The Hill reports that the American Association of Retired Persons (AARP) has sent a letter to the Obama Administration warning that it opposes the inclusion of a 12 year period of data exclusivity for biologic drugs in the Trans Pacific Partnership.
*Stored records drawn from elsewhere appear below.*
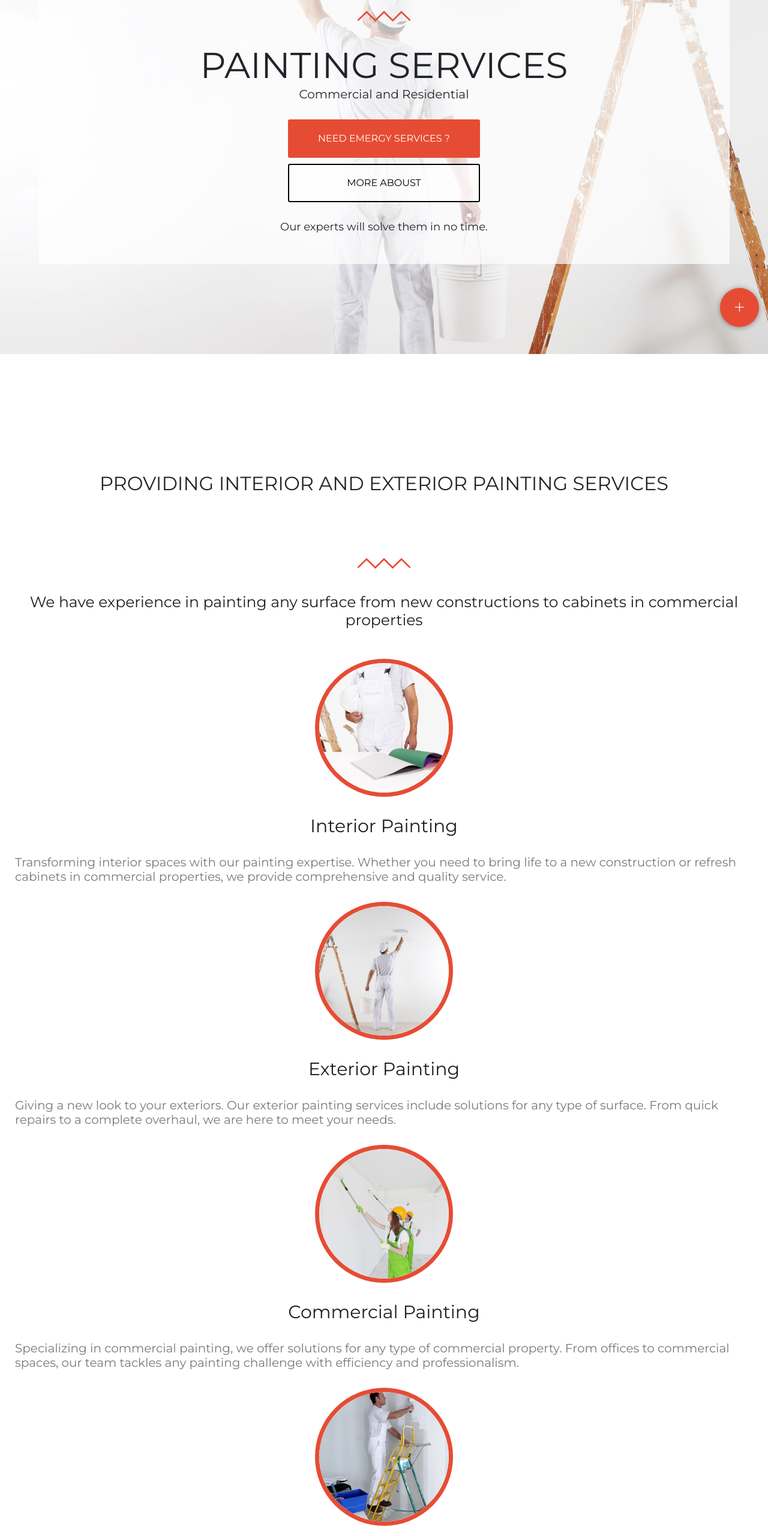
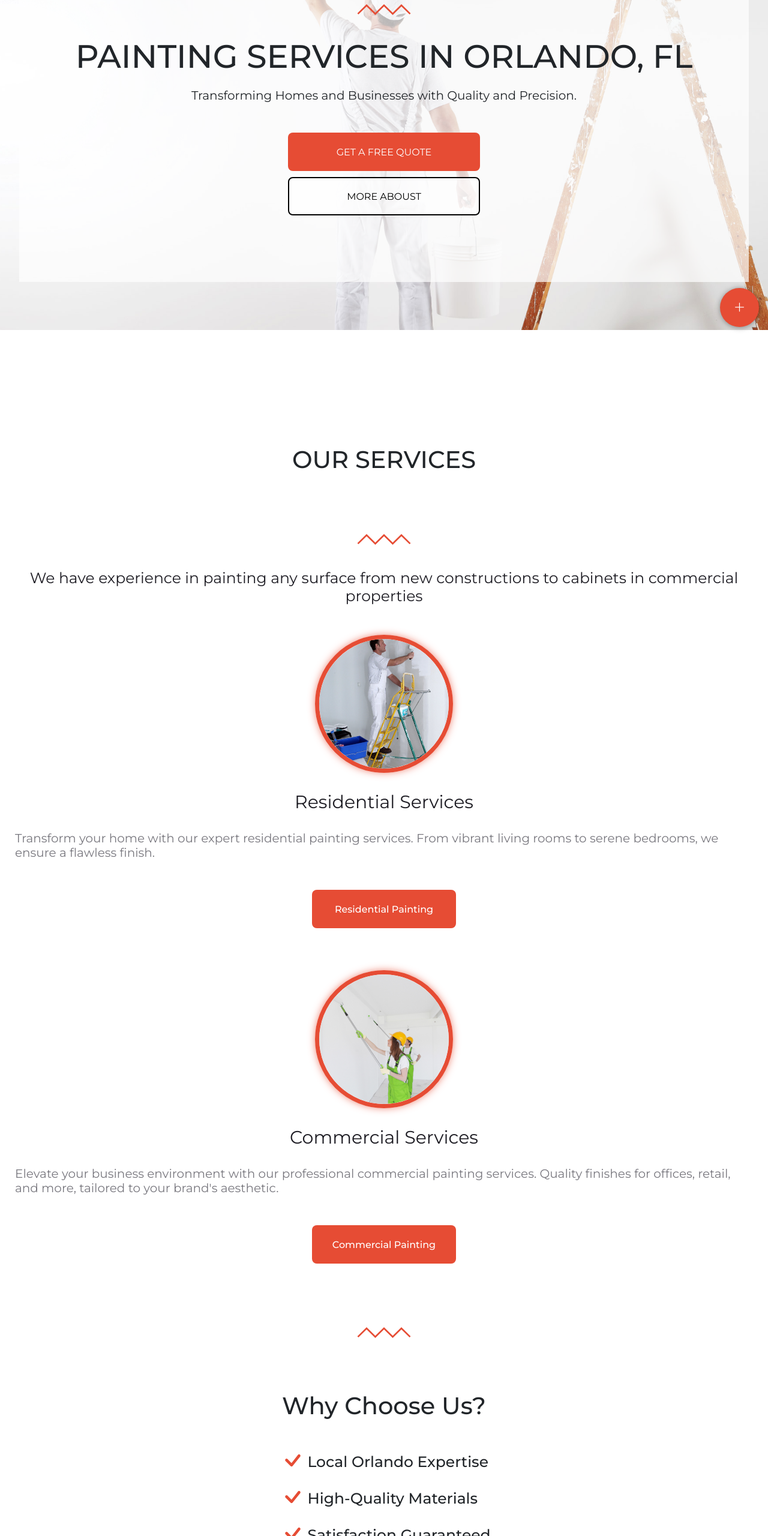
Before and after one commit to JotaJotaM1/adrian_page, a plain HTML site: page index.html in a window 1280 px wide. Shown: the part 240-2800 px from the top of the page at 60% size. Drawn offline with nearby package versions, Linux system fonts and the light colour scheme.

Commit message:
A new 'Why Choose Us' section is added, and colors and design are adjusted in a general manner

```diff
--- a/css/index.css
+++ b/css/index.css
@@ -7,7 +7,7 @@
 }
 
 :root {
-    --greeGeneral: #E64C34;
+    --orangeGeneral: #E64C34;
     --whiteGeneral: #ffff;
     --blackGeneral: black;
     --blackText: #1e1d24;
@@ -21,7 +21,8 @@ body {
 main,
 .sectionSlider,
 .containSlider,
-.containButtonSlider {
+.containButtonSlider,
+.containWhyChoose {
     display: flex;
     flex-direction: column;
     justify-content: center;
@@ -30,7 +31,7 @@ main,
 
 .sectionSlider {
     margin-top: 30px;
-    height: 100vh;
+    height: 95vh;
     width: 100%;
     position: relative;
     background: url(../img/home-painter-slider-1.jpg) no-repeat center/cover;
@@ -43,8 +44,8 @@ main,
 .containSlider {
     text-align: center;
     position: relative;
-    height: 500px;
-    width: 90%;
+    height: 600px;
+    width: 95%;
     background-color: rgba(255, 255, 255, 0.7);
 }
 
@@ -53,12 +54,12 @@ main,
 }
 
 .titleH1Slider {
-    font-weight: 400;
-    font-size: 60px;
+    font-weight: 500;
+    font-size: 54px;
 }
 
 .titleH2Slider {
-    padding: 0px 20px;
+    padding: 20px 0;
     font-size: 20px;
 }
 
@@ -68,17 +69,32 @@ main,
 
 .buttonOneSlider,
 .buttonOTwoSlider,
-.buttonCallToAction {
+.buttonCallToAction,
+.btn-services {
     height: 4rem;
     width: 20rem;
     border: none;
-    border-radius: 0.2rem;
+    border-radius: 0.5rem;
     cursor: pointer;
 }
 
-.buttonOneSlider {
+.buttonOneSlider,
+.btn-services {
     color: var(--whiteGeneral);
-    background-color: var(--greeGeneral);
+    background-color: var(--orangeGeneral);
+}
+
+.btn-services {
+    height: 4rem;
+    width: 15rem;
+    margin-bottom: 70px;
+    font-weight: 500;
+}
+
+.btn-services:hover {
+    background-color: var(--whiteGeneral);
+    color: var(--orangeGeneral);
+    border: 4px solid var(--orangeGeneral);
 }
 
 .buttonOTwoSlider {
@@ -86,14 +102,10 @@ main,
     border: 2px solid var(--blackGeneral);
     color: var(--blackGeneral);
 }
+
 .buttonOTwoSlider:hover {
     background-color: black;
     color: white;
-}
-
-.textButtonsSlider {
-    padding-top: 20px;
-    font-size: 18px;
 }
 
 .containGeneralCard,
@@ -115,14 +127,16 @@ main,
     height: 200px;
     width: 200px;
     border-radius: 100%;
-    border: 7px solid var(--greeGeneral);
+    border: 7px solid var(--orangeGeneral);
 }
 
-.titleH2Services {
+.titleH2Services,
+.titleAboutUs {
     padding: 15% 8px 5%;
     text-align: center;
-    font-size: 32px;
+    font-size: 40px;
     line-height: 3rem;
+    font-weight: 500;
 }
 
 .textH2Services {
@@ -140,7 +154,8 @@ main,
     overflow: hidden;
     border-radius: 50%;
     position: relative;
-    border: 7px solid var(--greeGeneral);
+    border: 7px solid var(--orangeGeneral);
+    box-shadow: 0px 0px 15px -3px var(--orangeGeneral);
 }
 
 .imgCardServiceOne::before,
@@ -184,19 +199,46 @@ main,
 
 .textH3Services {
     text-align: left;
-    padding: 0 25px 30px;
+    padding: 0 25px 50px;
     color: var(--grayText);
     font-size: 20px;
 }
 
+.sectionAboutUs {
+    margin: 40px 0;
+}
+
+.ulWhyChoose {
+    display: flex;
+    flex-direction: column;
+    justify-content: center;
+    margin: 20px 0 40px;
+}
+
+.listWhyChoose {
+    display: flex;
+    flex-direction: row;
+    align-items: center;
+    font-size: 25px;
+    font-weight: 500;
+}
+
+.checkWhyChoose {
+    font-size: 50px;
+    color: var(--orangeGeneral);
+}
+
 .sectionCallToAction {
-    background-color: var(--greeGeneral);
+    background-color: var(--orangeGeneral);
     width: 100%;
 }
 
-.containCallToAction {
+.sectionCallToAction {
+    height: 70vh;
     text-align: left;
     padding: 40px 50px;
+    background: url(../img/pintando-pared.jpg) no-repeat bottom right/contain;
+    background-color: var(--orangeGeneral);
 }
 
 .textOneCall,
@@ -205,6 +247,8 @@ main,
     font-size: 27px;
     line-height: 1.3em;
     color: var(--whiteGeneral);
+    text-shadow: 2px 2px 3px rgba(0, 0, 0, 1);
+
 }
 
 .buttonCallToAction {
@@ -213,10 +257,12 @@ main,
     border: none;
     border-radius: 0.2rem;
     cursor: pointer;
+    margin: 30px 0 40px;
+    color: var(--whiteGeneral);
+    background-color: var(--blackText);
 }
 
-.buttonCallToAction {
-    margin: 30px 0 40px;
+.buttonCallToAction:hover {
     color: var(--blackText);
     background-color: var(--whiteGeneral);
 }
@@ -226,24 +272,34 @@ main,
 }
 
 .titleAboutUs {
-    padding-top: 40px;
+    padding: 0 0 0;
+    text-align: center;
     line-height: 1.344em;
     font-size: 40px;
 }
 
+.cardAboutUs .rowSlider {
+    display: flex;
+    justify-content: center;
+    align-items: center;
+    margin: auto;
+}
+
 .rowZigzagAboutUs {
-    padding: 10px 0 30px;
+    width: 90px;
 }
 
 .textAboutUs {
+    color: var(--blackText);
+    text-align: center;
     line-height: 1.344em;
     font-size: 25px;
-    padding-bottom: 40px;
+    padding-bottom: 60px;
 }
 
 .checkAboutUs {
     font-size: 80px;
-    color: var(--greeGeneral);
+    color: var(--orangeGeneral);
 }
 
 .titleH4AboutUs {
--- a/css/services.css
+++ b/css/services.css
@@ -30,7 +30,7 @@ main {
 .sectionOneSer {
     padding: 15px;
     color: var(--whiteGeneral);
-    background: url(../img/brocha_pintura.png) right bottom / contain no-repeat var(--greeGeneral);
+    background: url(../img/vista-superior-lata-pintura.jpg) right bottom / cover no-repeat;
 }
 
 .titleH1Ser {
--- a/index.html
+++ b/index.html
@@ -48,72 +48,65 @@
             <div class="containSlider">
                 <img class="rowSlider" src="./img/zigzag-green.svg" alt="row">
                 <div class="containTittlesSlider">
-                    <h1 class="titleH1Slider">PAINTING SERVICES</h1>
-                    <h2 class="titleH2Slider">Commercial and Residential</h2>
+                    <h1 class="titleH1Slider">PAINTING SERVICES IN ORLANDO, FL</h1>
+                    <h2 class="titleH2Slider">Transforming Homes and Businesses with Quality and Precision.</h2>
                 </div>
                 <div class="containButtonSlider">
-                    <button class="buttonOneSlider">NEED EMERGY SERVICES ?</button>
+                    <button class="buttonOneSlider">GET A FREE QUOTE</button>
                     <button class="buttonOTwoSlider">MORE ABOUST</button>
-                    <p class="textButtonsSlider">Our experts will solve them in no time.</p>
                 </div>
             </div>
         </section>
         <section class="sectionServices">
             <div class="containH2Services">
                 <div>
-                    <h2 class="titleH2Services">PROVIDING INTERIOR AND EXTERIOR PAINTING SERVICES</h2>
+                    <h2 class="titleH2Services">OUR SERVICES</h2>
                     <img class="rowSlider" src="./img/zigzag-green.svg" alt="rowZigzagServices">
                     <p class="textH2Services">We have experience in painting any surface from new constructions to
                         cabinets in commercial
                         properties</p>
                 </div>
-                <div class="cardServices">
-                    <div class="imgCardServiceOne"></div>
-                    <h3 class="titleH3Services">Interior Painting</h3>
-                    <p class="textH3Services">Transforming interior spaces with our painting expertise. Whether you need
-                        to bring life to a new construction or refresh cabinets in commercial properties, we provide
-                        comprehensive and quality service.</p>
-                </div>
 
                 <div class="cardServices">
-                    <div class="imgCardServiceTwo"></div>
-                    <h3 class="titleH3Services">Exterior Painting</h3>
-                    <p class="textH3Services">Giving a new look to your exteriors. Our exterior painting services
-                        include solutions for any type of surface. From quick repairs to a complete overhaul, we are
-                        here to meet your needs.</p>
+                    <div class="imgCardServiceFour"></div>
+                    <h3 class="titleH3Services">Residential Services</h3>
+                    <p class="textH3Services">Transform your home with our expert residential painting services. From
+                        vibrant living rooms to serene bedrooms, we ensure a flawless finish.</p>
+                        <button class="btn-services">Residential Painting </button>
                 </div>
 
                 <div class="cardServices">
                     <div class="imgCardServiceThree"></div>
-                    <h3 class="titleH3Services">Commercial Painting</h3>
-                    <p class="textH3Services">Specializing in commercial painting, we offer solutions for any type of
-                        commercial property. From offices to commercial spaces, our team tackles any painting challenge
-                        with efficiency and professionalism.</p>
+                    <h3 class="titleH3Services">Commercial Services</h3>
+                    <p class="textH3Services">Elevate your business environment with our professional commercial
+                        painting services. Quality finishes for offices, retail, and more, tailored to your brand's
+                        aesthetic.</p>
+                        <button class="btn-services">Commercial Painting</button>
                 </div>
 
-                <div class="cardServices">
-                    <div class="imgCardServiceFour"></div>
-                    <h3 class="titleH3Services">Residential Painting</h3>
-                    <p class="textH3Services">Enhancing homes with our residential painting services. Whether it's a
-                        color change on the walls or a complete renovation, we take care of every detail to achieve
-                        stunning results in residential projects.</p>
-                </div>
         </section>
 
+        <section>
+            <div class="containWhyChoose">
+                <img class="rowZigzagAboutUs" src="./img/zigzag-green.svg" alt="rowZigzagAboutUs">
+                <h2 class="titleH2Services">Why Choose Us?</h2>
+                <ul class="ulWhyChoose">
+                    <li class="listWhyChoose"><i class="checkWhyChoose bi-check"></i>Local Orlando Expertise</li>
+                    <li class="listWhyChoose"><i class="checkWhyChoose bi-check"></i>High-Quality Materials</li>
+                    <li class="listWhyChoose"><i class="checkWhyChoose bi-check"></i>Satisfaction Guaranteed</li>
+                </ul>
+                <button class="btn-services">Lear More</button>
 
-        <section class="sectionCallToAction">
-            <div class="containCallToAction">
-                <p class="textOneCall">Get Your Free Estimate Within 24 Hours!</p>
-                <p class="textTwoCall">Professional Painting Services – We Transform Spaces</p>
-                <button class="buttonCallToAction">SCHEDULE A FREE ESTIMATE</button>
             </div>
+
+
         </section>
 
         <section class="sectionAboutUs">
             <div class="containAboutUs">
-                <div>
+                <div class="cardAboutUs">
                     <p class="titleAboutUs">About Us</p>
-                    <img class="rowZigzagAboutUs" src="./img/zigzag-green.webp" alt="rowZigzagAboutUs">
+                    <img class="rowSlider" src="./img/zigzag-green.svg" alt="rowZigzagServices">
                     <p class="textAboutUs">When you seek 100% reliability, our business stands out with undeniable
                         positive results.</p>
                 </div>
@@ -138,6 +131,13 @@
             </div>
         </section>
 
+        <section class="sectionCallToAction">
+            <div class="containCallToAction">
+                <p class="textOneCall">Get Your Free Estimate Within 24 Hours!</p>
+                <p class="textTwoCall">Professional Painting Services - We Transform Spaces</p>
+                <button class="buttonCallToAction">SCHEDULE A FREE ESTIMATE</button>
+            </div>
+        </section>
 
     </main>
     <footer>
@@ -160,7 +160,7 @@
                 </div>
                 <div class="containInfoLocation">
                     <i class="iconFooter bi-geo-alt-fill"></i>
-                    <p class="textLocation">666 Ciudad, Referencia</p>
+                    <p class="textLocation">Orlando, Florida</p>
                 </div>
                 <div class="containInfoPhone">
                     <i class="iconFooter bi-telephone-fill"></i>
```
Also changed, not shown: css/footer.css (+4 -5 lines), services.html (+1 -1 lines), img/doble-verificacion.png (deleted), img/pintando-pared.jpg (added).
The group’s State and National Group Executive Vice President Nancy LeaMond wrote in a letter to US Trade Representative (USTR) Michael Froman that “AARP strongly believes the final trade agreement should not bind the U.S. to a 12-year market exclusivity period for brand-name biologic drugs.”
The full text of the letter is here.
The Obama Administration has shorten the period of data exclusivity for biologic drugs to seven years after which lower priced ‘biosimilar’ drugs could enter the market. (The current law is at 12 years.) AARP supports this policy, which it estimates would save the U.S. $3.8 billion annually on healthcare costs.
A TPP provision requiring 12 years of data exclusivity for biologic drugs would be the first provision of its kind in any trade agreement. Other trade agreements have required five years of data exclusivity for “small molecule” drugs, but none have specifically addressed the issue of data exclusivity for biologics. Nonetheless, USTR has come under pressure from the biotechnology industry and from the legislature to include 12 years of data exclusivity.
The trade group BIO sent a white paper to USTR last summer arguing that the “necessary intellectual property infrastructure required to encourage discovery and development of new biological products… must provide a minimum of 12 years of data protection for new biological products.”
The leadership of the Senate Finance Committee has urged USTR to seek “commitments from our trading partners that reflect the level of protection under U.S. law, for example 12 years of regulatory data protection for biologic pharmaceuticals.” Sen. Casely argued for 12 years of data exclusivity at USTR Froman’s confirmation hearing. On the other hand, Rep. McDermot wrote in an op-ed last summer that data exclusivity and other IP provisions in the TPP could “cost millions of lives in developing countries.”